Typically most Best Picture nominees are adored by critics, but that was not necessarily the case for the 91st Oscars. For comparison the average Rotten Tomatoes score for the 2019 Best Picture Nominees is 84.9, where as the average score for the 2018 Best Picture Nominees was 92.1. In addition three of this year’s nominees for Best Picture scored below 80%, “Bohemian Rhapsody” with 61%, “Green Book” with 79%, and “Vice” with 66%. Despite its popularity, “Bohemian Rhapsody” was by far the biggest surprise in the Best Picture category, with its dismal critical reception.

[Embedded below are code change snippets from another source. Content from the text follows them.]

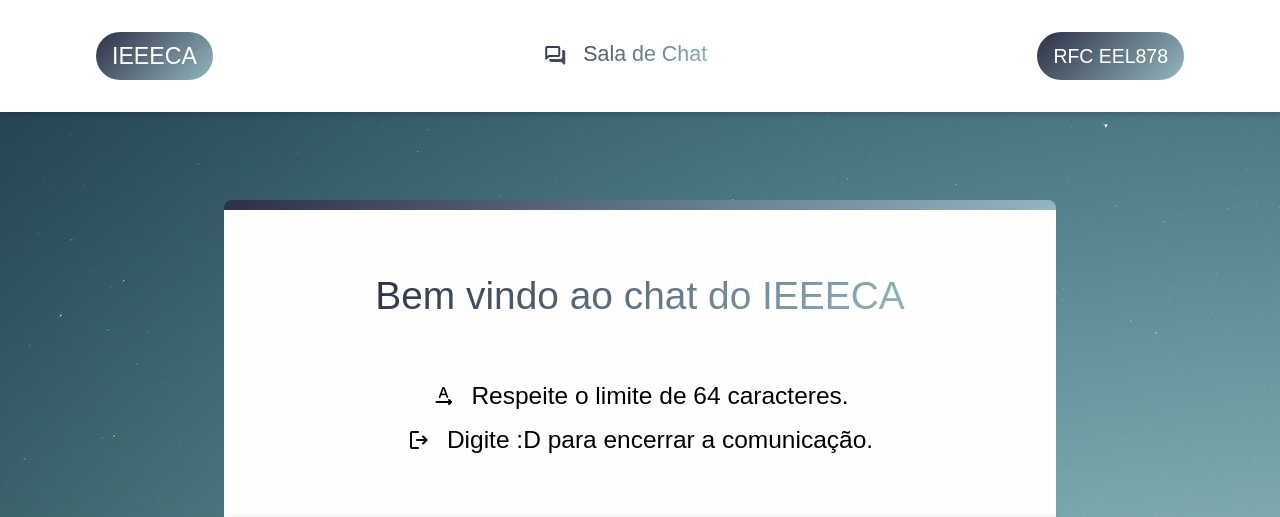
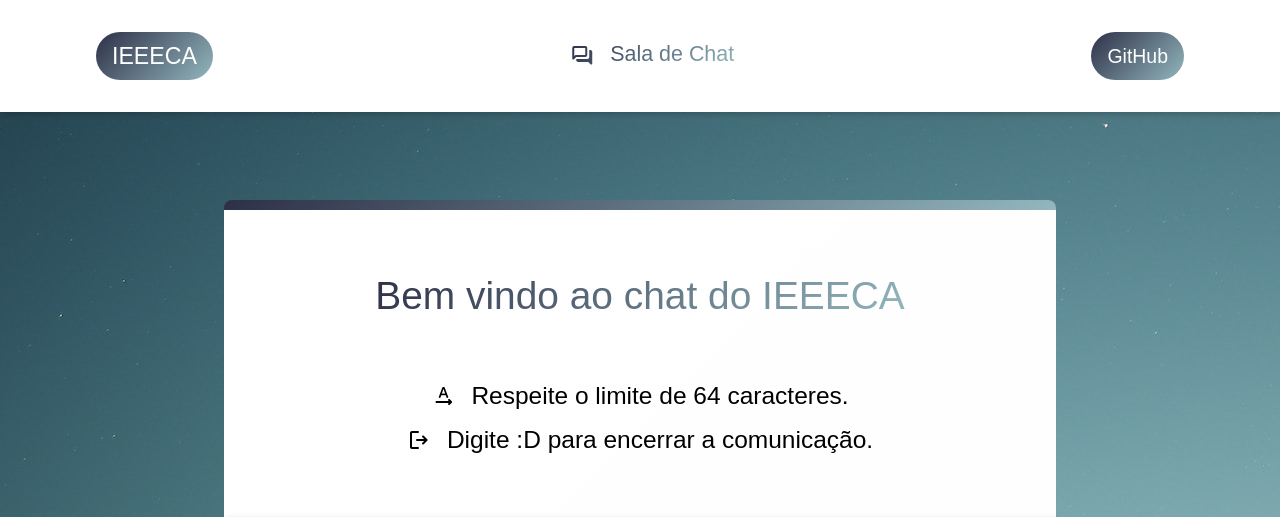
Before and after one commit to marktheo/client-socket-webapp, a Flask app: page / in a window 1280 px wide. Shown: the top 517 px of the page. Run offline with Flask 3, Linux system fonts and the light colour scheme; parts of the project's set-up code (start-up, migrations or seed data) failed here and were passed over; some web fonts are replaced.

Commit message:
Chat Page Update

```diff
--- a/templates/chat.html
+++ b/templates/chat.html
@@ -17,9 +17,8 @@
                 <span class="nav__content__link__text">Sala de Chat</span>
             </a>
         </ul>
-        <a class="nav__link" target="_blank" href="https://docs.google.com/document/d/1f2XN79krftQ4e2Ip0nVGSekeng1jC7hwfrBMjOJG8Yg/edit?usp=sharing">RFC EEL878</a>
+        <a class="nav__link" target="_blank" href="https://github.com/Marktheo/Client_Socket_WebApp">GitHub</a>
     </nav>
-
     <div class="chatbox">
         <hr class="chatbox__hr">
         <div class="chatbox__features__content">
```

Another important discussion prompted by this year’s Oscars was that of streaming services. The 2018 Emmys illustrated how much pressure streaming has put onto the television industry, with Netflix beating out HBO for the first time with the most nominations. And now at the Oscars, we can see the same thing happening, albeit at a slower pace. There is no question that Netflix is a leader among streaming services, but they were not the first streaming service to produce a Best Picture nominee; that recognition goes to Amazon’s 2016 darling, “Manchester by the Sea”. While it did not claim Best Picture, it did have quite a good chance of doing so, and you could say the same for Netflix’s 2018 film “Roma”, the front runner for this year’s Oscars. “Roma’s” loss was one of the biggest upsets of the night, with many feeling that “Green Book” was undeserving of the award due to its many controversies. While Roma won many big awards for Directing, Cinematography, and Foreign Language Film, many believe that the Academy voters were hesitant to give the biggest award to a Netflix movie. “Roma’s” presence at the Oscars also caught the attention of multi-billion dollar filmmaker Steven Spielberg. Spielberg criticized Netflix for their release strategy, claiming that films released through streaming services with such a limited theatrical release should not be eligible for Oscars. Spielberg was reportedly even preparing to petition the Academy to ban Netflix films for Oscar consideration, unless they have at least a four week theatrical release; for reference, The Academy only requires a film to have a one-week theatrical release in Los Angeles for Oscar consideration. The rise of streaming has and will continue to shake up the entertainment industry, but there is no question that it won’t come without opposition from establishment filmmakers.